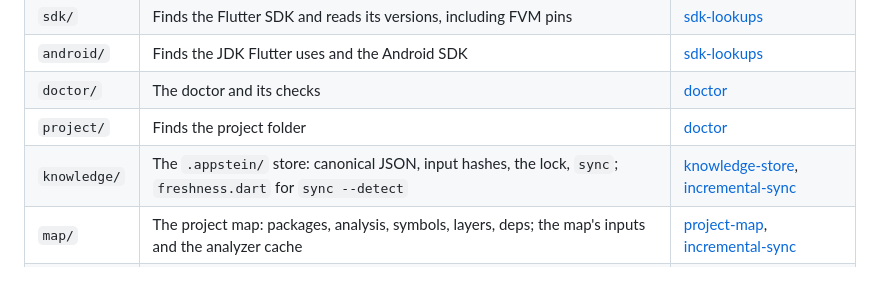
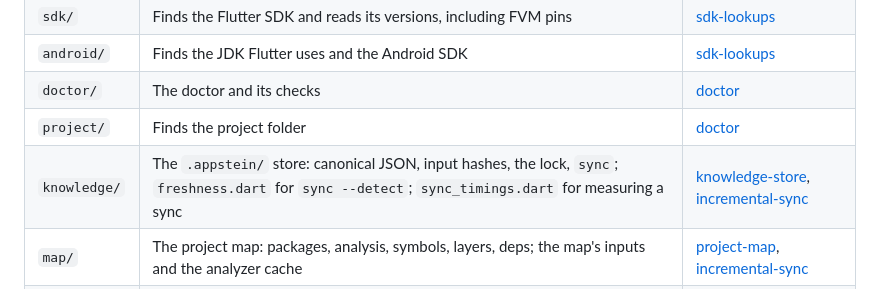
Before and after one commit to UTTAM-VAGHASIA/appstein, a Markdown page: docs/guide/architecture.md, the part around one of its changes. Drawn GitHub-style.

Commit message:
docs(guide): architecture names the sync_timings export
Co-Authored-By: Claude Opus 5.5 <noreply@anthropic.com>
Claude-Session: https://claude.ai/code/session_01G16ScNBdLf8NHDkSgGiVrW

```diff
--- a/docs/guide/architecture.md
+++ b/docs/guide/architecture.md
@@ -96,7 +96,7 @@ The engine's core (everything outside the pack folders `lib/src/packs/official_m
 | `android/` | Finds the JDK Flutter uses and the Android SDK | [sdk-lookups](sdk-lookups.md) |
 | `doctor/` | The doctor and its checks | [doctor](doctor.md) |
 | `project/` | Finds the project folder | [doctor](doctor.md) |
-| `knowledge/` | The `.appstein/` store: canonical JSON, input hashes, the lock, `sync`; `freshness.dart` for `sync --detect` | [knowledge-store](knowledge-store.md), [incremental-sync](incremental-sync.md) |
+| `knowledge/` | The `.appstein/` store: canonical JSON, input hashes, the lock, `sync`; `freshness.dart` for `sync --detect`; `sync_timings.dart` for measuring a sync | [knowledge-store](knowledge-store.md), [incremental-sync](incremental-sync.md) |
 | `map/` | The project map: packages, analysis, symbols, layers, deps; the map's inputs and the analyzer cache | [project-map](project-map.md), [incremental-sync](incremental-sync.md) |
 | `native/` | Native config: the extractor seam and `NativeSync`, which writes `native.json` from the platform packs | [native-config](native-config.md) |
 | `delta/` | The version delta: `fix_data` migrations, the deprecations the imports expose, the Markdown | [version-delta](version-delta.md) |
```
Also changed, not shown: other parts of docs/guide/architecture.md (+1 -1 lines).
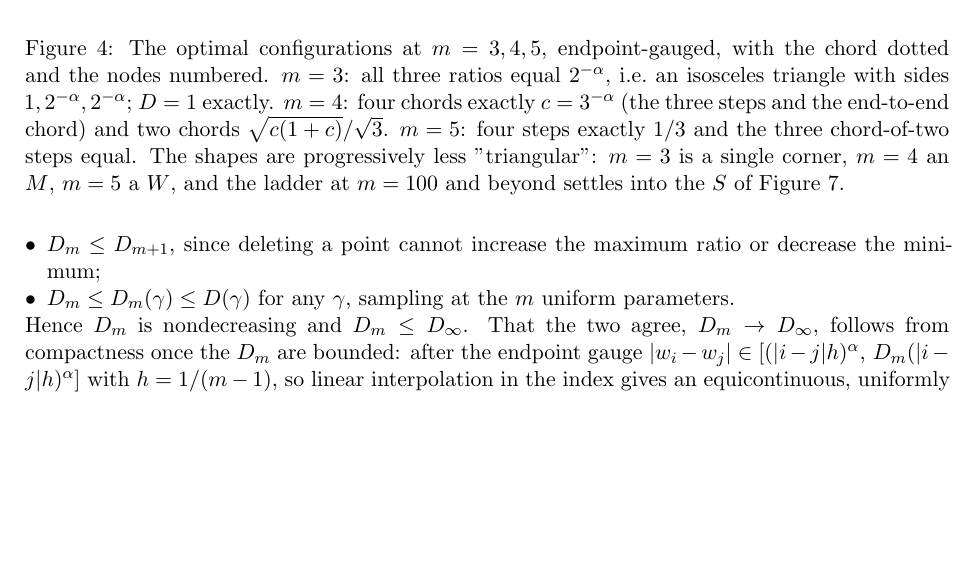
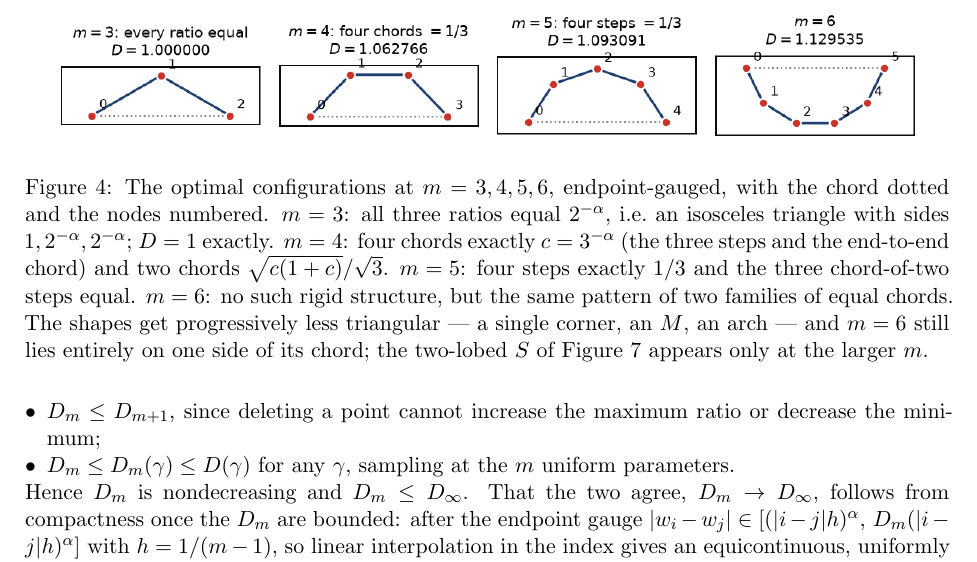
Before and after one commit to dpthurst/snowflake-distortion, a LaTeX paper (notes/improving-koch-extremals.tex): part of page 6 of 12, cut so that both start at the same text, the shorter picture padded with empty space. Compiled offline with pdfLaTeX.

Commit message:
Add m=6 to the small-m optima figure

```diff
--- a/notes/improving-koch-extremals.tex
+++ b/notes/improving-koch-extremals.tex
@@ -318,13 +318,14 @@ form, which is why it is proved below in full.
 \begin{figure}[t]
   \centering
   \includegraphics[width=0.95\textwidth]{small-m-optima.png}
-  \caption{The optimal configurations at $m=3,4,5$, endpoint-gauged, with the chord dotted and the
+  \caption{The optimal configurations at $m=3,4,5,6$, endpoint-gauged, with the chord dotted and the
   nodes numbered. $m=3$: all three ratios equal $2^{-\alp}$, i.e.\ an isosceles triangle with sides
   $1,2^{-\alp},2^{-\alp}$; $D=1$ exactly. $m=4$: four chords exactly $c=3^{-\alp}$ (the three
   steps and the end-to-end chord) and two chords $\sqrt{c(1+c)}/\sqrt3$. $m=5$: four steps exactly
-  $1/3$ and the three chord-of-two steps equal. The shapes are progressively less "triangular":
-  $m=3$ is a single corner, $m=4$ an $M$, $m=5$ a $W$, and the ladder at $m=100$ and beyond settles
-  into the $S$ of Figure~\ref{fig:ladder}.}
+  $1/3$ and the three chord-of-two steps equal. $m=6$: no such rigid structure, but the same
+  pattern of two families of equal chords. The shapes get progressively less triangular --- a single
+  corner, an $M$, an arch --- and $m=6$ still lies entirely on one side of its chord; the two-lobed
+  $S$ of Figure~\ref{fig:ladder} appears only at the larger $m$.}
   \label{fig:smallm}
 \end{figure}
 
```
Also changed, not shown: figures/README.md, figures/small-m-optima.png, notes/improving-koch-extremals.pdf, 1 other file.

Task description | How many lines of the entries contain the word "incremental"? Only the number is wanted.

Task response | 3